    I am struggling with these concepts as it relates to the Pope's comment above, so I researched his philosophy a bit more. In a July 9, 2015 article on by Phillip Pullella and Sara Marsh titled, "Pope calls for new economic order," they quote the Pope as calling for the poor to have "sacred rights" of labor, lodging and land and denouncing wealthy countries that rely on poor countries as cheap providers of labor and raw materials.

    This is where I'm struggling. Let's forget about Argentina for a moment and consider a hypothetical example. Let's say an American company is creating a high-value product and essentially taking money and materials, moving them overseas, and utilizing cheap foreign labor to move its resources from a low-value to a high-value use with the greatest possible margin of profit. Wealth is created and what is traded, is money for labor. However, isn't the country that provides the cheap labor actually moving their human resource from a high to a low value? They are providing a resource cheaply for the purposes of survival, so wealth is created in one country while wealth is destroyed somewhere else, because that human resource is not being valued appropriately. I think this might be what the pope is getting at. How do we value a life? Is it moral to value labor by one human life significantly lower than another life in one's own country for greater profits? If we carry this illustration through, the pope might be asking, is it moral to pay someone just enough to survive, in the name of free trade and higher profits. The principle of free trade would argue that both parties are gaining, even if one party is gaining significantly less. However, a moral question remains.

    I don't know the answer. The book's authors say wealthy countries enforce property rights and contracts, thus facilitating voluntary transactions; and that the absence of these rights stunt development. So one could argue that in poor countries, absence of a living wage set by government to protect its people allows free trade to pay labor whatever they will accept and that's okay. Perhaps the Pope is arguing that what is good for business does not always benefit the people, or benefits them inappropriately. However, if those poor countries regulated wages higher, foreign investors would stop utilizing their labor. It's a vicious cycle. So what is the answer?
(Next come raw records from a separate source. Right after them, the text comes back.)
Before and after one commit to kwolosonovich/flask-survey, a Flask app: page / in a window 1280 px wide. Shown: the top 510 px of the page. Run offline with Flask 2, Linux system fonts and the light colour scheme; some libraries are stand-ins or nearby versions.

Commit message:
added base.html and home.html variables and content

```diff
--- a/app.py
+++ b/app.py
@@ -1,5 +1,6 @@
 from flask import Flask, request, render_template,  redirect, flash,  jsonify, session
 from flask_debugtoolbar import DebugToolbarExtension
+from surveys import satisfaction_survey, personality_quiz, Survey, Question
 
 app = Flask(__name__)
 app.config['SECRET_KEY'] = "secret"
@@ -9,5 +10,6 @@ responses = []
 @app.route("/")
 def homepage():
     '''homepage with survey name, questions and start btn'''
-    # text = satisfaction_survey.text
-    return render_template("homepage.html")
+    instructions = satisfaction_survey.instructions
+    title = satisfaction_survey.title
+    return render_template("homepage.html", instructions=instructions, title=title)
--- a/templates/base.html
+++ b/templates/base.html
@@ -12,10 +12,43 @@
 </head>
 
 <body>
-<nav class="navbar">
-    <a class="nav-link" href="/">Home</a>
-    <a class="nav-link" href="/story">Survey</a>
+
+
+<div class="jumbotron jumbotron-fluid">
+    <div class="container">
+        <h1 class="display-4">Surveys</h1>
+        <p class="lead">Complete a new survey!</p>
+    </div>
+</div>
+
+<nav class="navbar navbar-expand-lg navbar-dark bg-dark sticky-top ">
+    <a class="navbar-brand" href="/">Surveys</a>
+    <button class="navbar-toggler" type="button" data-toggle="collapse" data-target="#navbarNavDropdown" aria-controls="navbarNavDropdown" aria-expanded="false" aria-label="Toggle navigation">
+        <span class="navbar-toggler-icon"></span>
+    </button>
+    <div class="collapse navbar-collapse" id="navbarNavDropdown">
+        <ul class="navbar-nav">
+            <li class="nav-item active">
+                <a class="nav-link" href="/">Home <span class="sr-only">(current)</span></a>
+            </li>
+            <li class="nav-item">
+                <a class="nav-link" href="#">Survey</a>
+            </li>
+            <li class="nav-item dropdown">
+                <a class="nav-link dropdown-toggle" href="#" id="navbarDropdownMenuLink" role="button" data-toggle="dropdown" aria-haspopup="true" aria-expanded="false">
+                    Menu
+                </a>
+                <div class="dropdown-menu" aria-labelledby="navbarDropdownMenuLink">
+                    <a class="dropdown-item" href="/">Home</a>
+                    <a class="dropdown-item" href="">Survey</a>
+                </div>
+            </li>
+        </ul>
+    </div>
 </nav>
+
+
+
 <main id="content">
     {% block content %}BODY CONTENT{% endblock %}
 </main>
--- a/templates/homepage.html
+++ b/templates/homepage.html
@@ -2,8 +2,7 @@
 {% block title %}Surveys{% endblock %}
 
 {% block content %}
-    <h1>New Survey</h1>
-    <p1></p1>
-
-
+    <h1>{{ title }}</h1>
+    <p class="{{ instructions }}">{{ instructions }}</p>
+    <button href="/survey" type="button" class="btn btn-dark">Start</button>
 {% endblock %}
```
    It seems to me the answer is that countries need to create wealth from within, organically, starting with good policy and enforcement that allows its own people to own property, create business, and trade freely with one another and the outside world. Until then, those countries will not be in the position to create significant and impactful wealth. Instead, they will be in survival mode. Capitalism is not the destroyer of their wealth, their own policies an systems are. However, it appears that capitalistic systems do, in some ways, set value on human labor inconsistently.

  2. In Froeb's Managerial Economics, Chapter 2, the author states his proposition that taxes, subsidies and price controls destroy wealth. He also proposes that the role of government is to enforce property rights, contracts, and the rule of law. I would also add, to provide for the common defense. If government is necessary to maintain the economic environment; doesn't that cost money? Aren't taxes therefore a necessity? Doesn't the ideal tax level fluctuate with the current situation? Froeb's statement that taxes destroy wealth therefore strikes me as a political view. Housing subsidies providing a social support system may raise the future value of our stock in human capital. Do subsidies for public education, or the nations transportation system destroy wealth? I would say that inefficient taxes, subsidies, and price controls can destroy wealth. Efficient taxes, subsidies, and price controls must be viewed long term as investments in infrastructure that have wealth creating potential. A blanket ban on new taxes, and investments in public infrastructure is artificially inflexible, creating inefficient economic policy.